*Task brief:*
Repeat the data as given. Images do not go in the copy.
==== Data to use ====
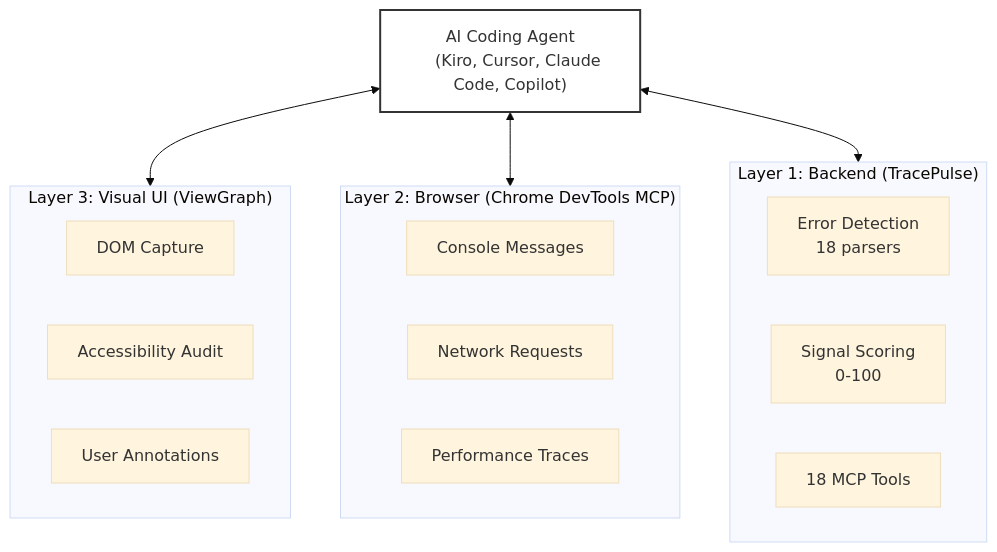
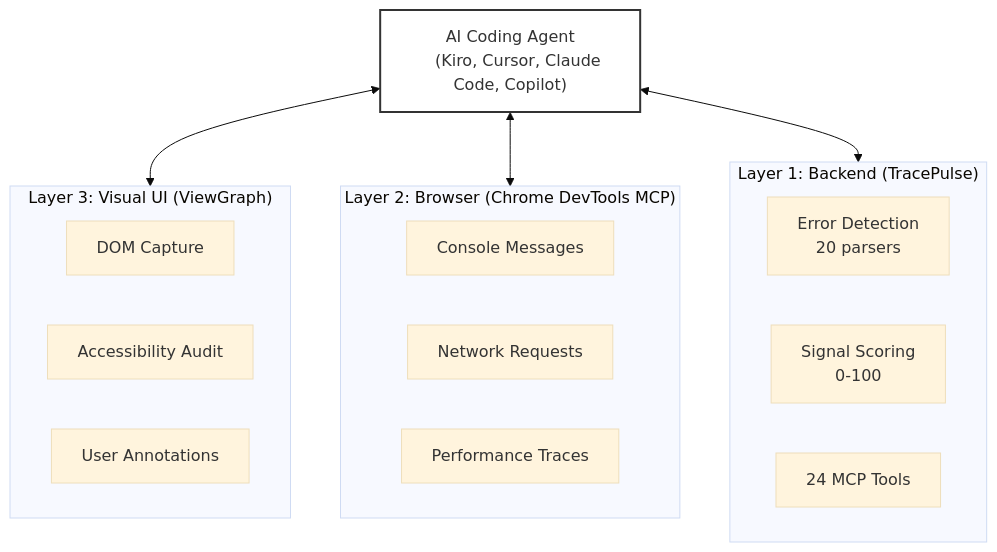
The first of 3 diagrams in gitbook/architecture/three-layer-stack.md (sourjya/tracepulse), drawn with Mermaid (base theme) before and after one commit. The commit also changed 16 other files, not shown here.

First line of the commit message:
docs: update all gitbook pages to 24 tools, 20 parsers

````diff
--- a/gitbook/architecture/three-layer-stack.md
+++ b/gitbook/architecture/three-layer-stack.md
@@ -7,34 +7,34 @@
 ```mermaid
 graph TB
     Agent["AI Coding Agent
     (Kiro, Cursor, Claude Code, Copilot)"]
 
     subgraph "Layer 1: Backend (TracePulse)"
         direction LR
         TP1["Error Detection
-        18 parsers"]
+        20 parsers"]
         TP2["Signal Scoring
         0-100"]
-        TP3["18 MCP Tools"]
+        TP3["24 MCP Tools"]
     end
 
     subgraph "Layer 2: Browser (Chrome DevTools MCP)"
         direction LR
         CDT1["Console Messages"]
         CDT2["Network Requests"]
         CDT3["Performance Traces"]
     end
 
     subgraph "Layer 3: Visual UI (ViewGraph)"
         direction LR
         VG1["DOM Capture"]
         VG2["Accessibility Audit"]
         VG3["User Annotations"]
     end
 
     Agent <--> TP3
     Agent <--> CDT1
     Agent <--> VG1
 
     style Agent fill:#fff,stroke:#333,stroke-width:2px
 ```
````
====
*Expected answer:*
The first of 3 diagrams in gitbook/architecture/three-layer-stack.md (sourjya/tracepulse), drawn with Mermaid (base theme) before and after one commit. The commit also changed 16 other files, not shown here.

First line of the commit message:
docs: update all gitbook pages to 24 tools, 20 parsers

````diff
--- a/gitbook/architecture/three-layer-stack.md
+++ b/gitbook/architecture/three-layer-stack.md
@@ -7,34 +7,34 @@
 ```mermaid
 graph TB
     Agent["AI Coding Agent
     (Kiro, Cursor, Claude Code, Copilot)"]
 
     subgraph "Layer 1: Backend (TracePulse)"
         direction LR
         TP1["Error Detection
-        18 parsers"]
+        20 parsers"]
         TP2["Signal Scoring
         0-100"]
-        TP3["18 MCP Tools"]
+        TP3["24 MCP Tools"]
     end
 
     subgraph "Layer 2: Browser (Chrome DevTools MCP)"
         direction LR
         CDT1["Console Messages"]
         CDT2["Network Requests"]
         CDT3["Performance Traces"]
     end
 
     subgraph "Layer 3: Visual UI (ViewGraph)"
         direction LR
         VG1["DOM Capture"]
         VG2["Accessibility Audit"]
         VG3["User Annotations"]
     end
 
     Agent <--> TP3
     Agent <--> CDT1
     Agent <--> VG1
 
     style Agent fill:#fff,stroke:#333,stroke-width:2px
 ```
````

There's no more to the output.